Past students, such as Orion Morton (‘13), have also created edible plant maps for the New College community. Morton’s 2015 map was made using ArcGIS and included edible leaf vegetables as well as fruit trees. Many of the species are still there, and Southworth’s map has incorporated and expanded the scope of Morton’s in order to create a more comprehensive collection accessible for student use.
As more and more students and alums submitted their stories, Southworth’s interactive edible plant library came to fruition as the readily-accessible web page that students can access today, because, as Southworth emphasized, “it’s not just about the knowledge I’ve gained and can share, but it’s this entire community interaction” creating and preserving sources of ecological knowledge and community stories that might otherwise be inaccessible.
One such story, Steven Lubka’s (’13), took place in the Northeast backyard of the Four Winds Café, which is home to a special collection of 10 mango trees planted in the shape of a star.

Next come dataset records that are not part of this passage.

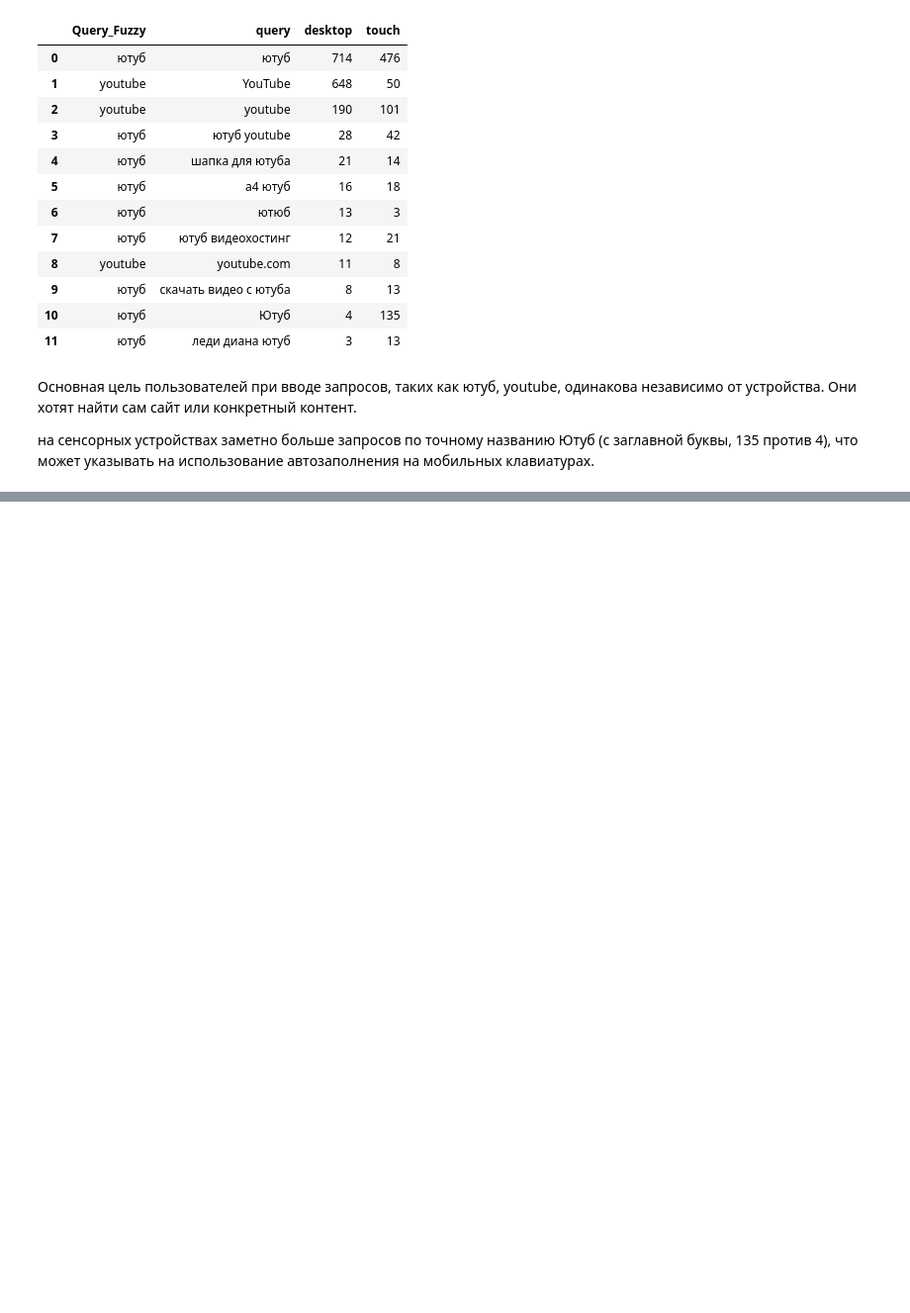
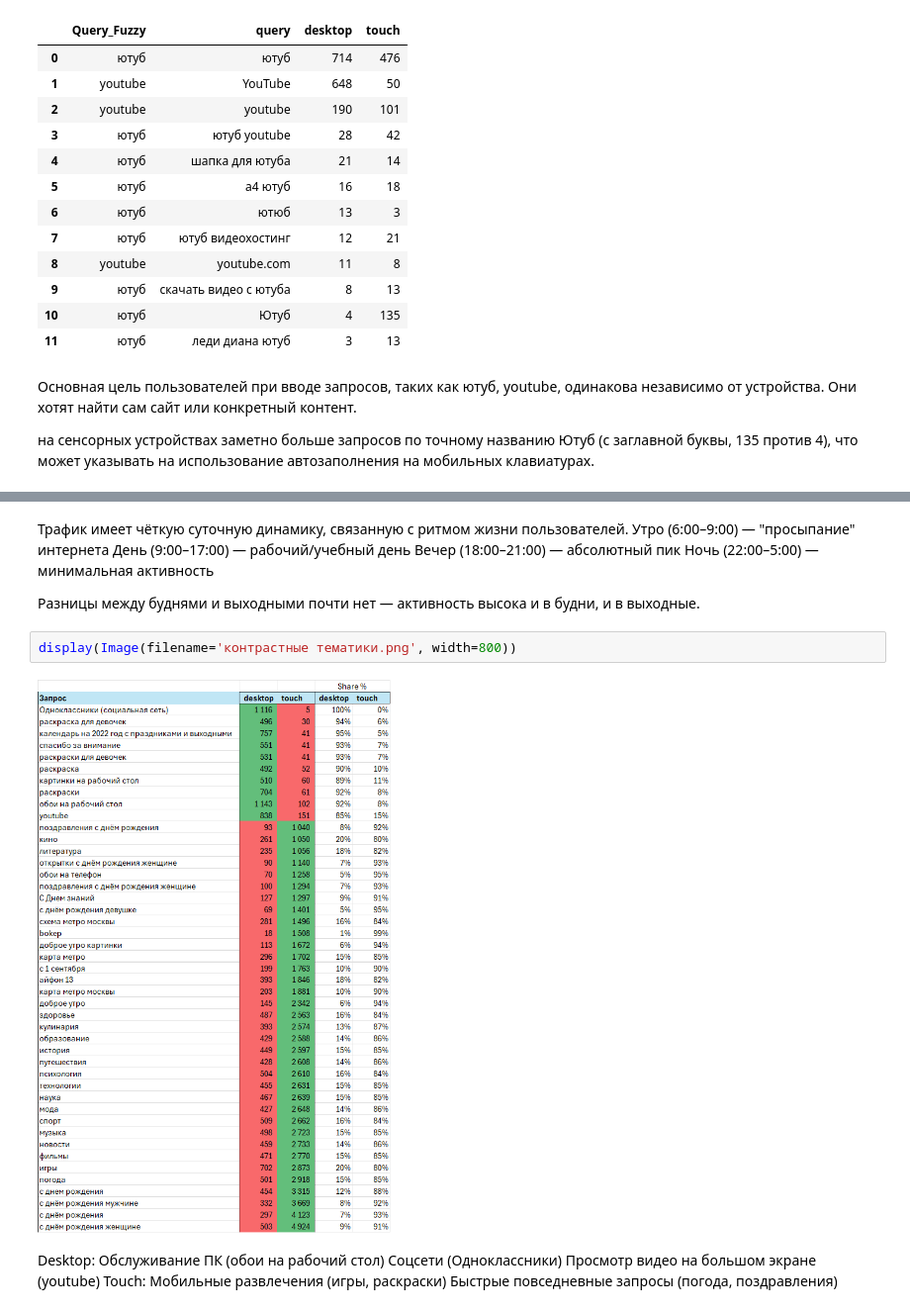
Before and after one commit to Padre-777/requests_from_devices, a Jupyter notebook: Untitled.ipynb, the cells around one changed output, grey strips where cells are left out. Shown at 99% size. Cells and saved outputs as stored; diff of their text form; blank space fills up the shorter version.

```diff
--- a/Untitled.ipynb
+++ b/Untitled.ipynb
@@ -209,0 +235,20 @@ result_pivot
+# %% [markdown]
+Трафик имеет чёткую суточную динамику, связанную с ритмом жизни пользователей.
+Утро (6:00–9:00) — "просыпание" интернета
+День (9:00–17:00) — рабочий/учебный день
+Вечер (18:00–21:00) — абсолютный пик
+Ночь (22:00–5:00) — минимальная активность
+
+Разницы между буднями и выходными почти нет — активность высока и в будни, и в выходные.
+# %%
+display(Image(filename='контрастные тематики.png', width=800))
+# %% [output]
+[figure, added]
+# %% [markdown]
+Desktop:
+Обслуживание ПК (обои на рабочий стол)
+Соцсети (Одноклассники)
+Просмотр видео на большом экране (youtube)
+Touch:
+Мобильные развлечения (игры, раскраски)
+Быстрые повседневные запросы (погода, поздравления)
```
Also changed, not shown: parts of 4 cells of this notebook.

The mango trees were planted to honor and remember Kit Reilly, a well-loved, mango-loving former New College student who passed tragically in 2003. Lubka’s story is included below:
“My first summer I stayed in Sarasota I discovered something magical. When I walked past the Four Winds I saw a cornucopia of mangoes glistening bountifully in the summer heat. As one of my favorite fruits, a quick current of joy lit me up as I immediately sought to find a way to pick some of them. I realized there were several different varieties, the normal ones I was used to buying in the store and a variety I had never seen in the shape of a crescent. The crescent shaped ones would become my new favorite mango. I got an extendable fruit picker and went to work at the joyous and nourishing takes of gathering from one’s environment. Biting into those juicy mangoes, warm from the summer heat, is one of my favorite memories.”
Southworth’s guiding ethos of a “compassionate development of a conscious relationship with the land that cradles and provides for us” can help to inform future students of the responsibility to be responsible stewards of themselves, and of the natural world. In the future, Southworth plans to include a thread below the StoryMap for anyone to go on the website and submit content for others to see, “like” and learn from. Southworth said that after she graduates she hopes another student could be appointed as steward of the thread in order to preserve and update the interactive library as the campus landscape changes.
“I just hope that this project is an illustration of how, if you feel called to do something on this campus, it is so within your capability” Southworth said in reference to the overwhelming support from alumni, students and the office of communications and marketing, which facilitated the project’s incorporation into the New College website.
“Not only is it in your capability, it is actively encouraged—not only by other members of the peer community but by the hundreds of alums that are willing to do whatever they can do support you, and in those upper channels, too, those individuals also recognize that this is valuable,” Southworth reflected. “All of that is possible.”
In the coming months, Southworth’s interactive plant library will continue to be updated with more information, plants, and creative submissions. An extension of the map to include the Food Forest and the Caples campus flora is also in the works. In the meantime, students can access the interactive map at https://www.ncf.edu/plant-library/ .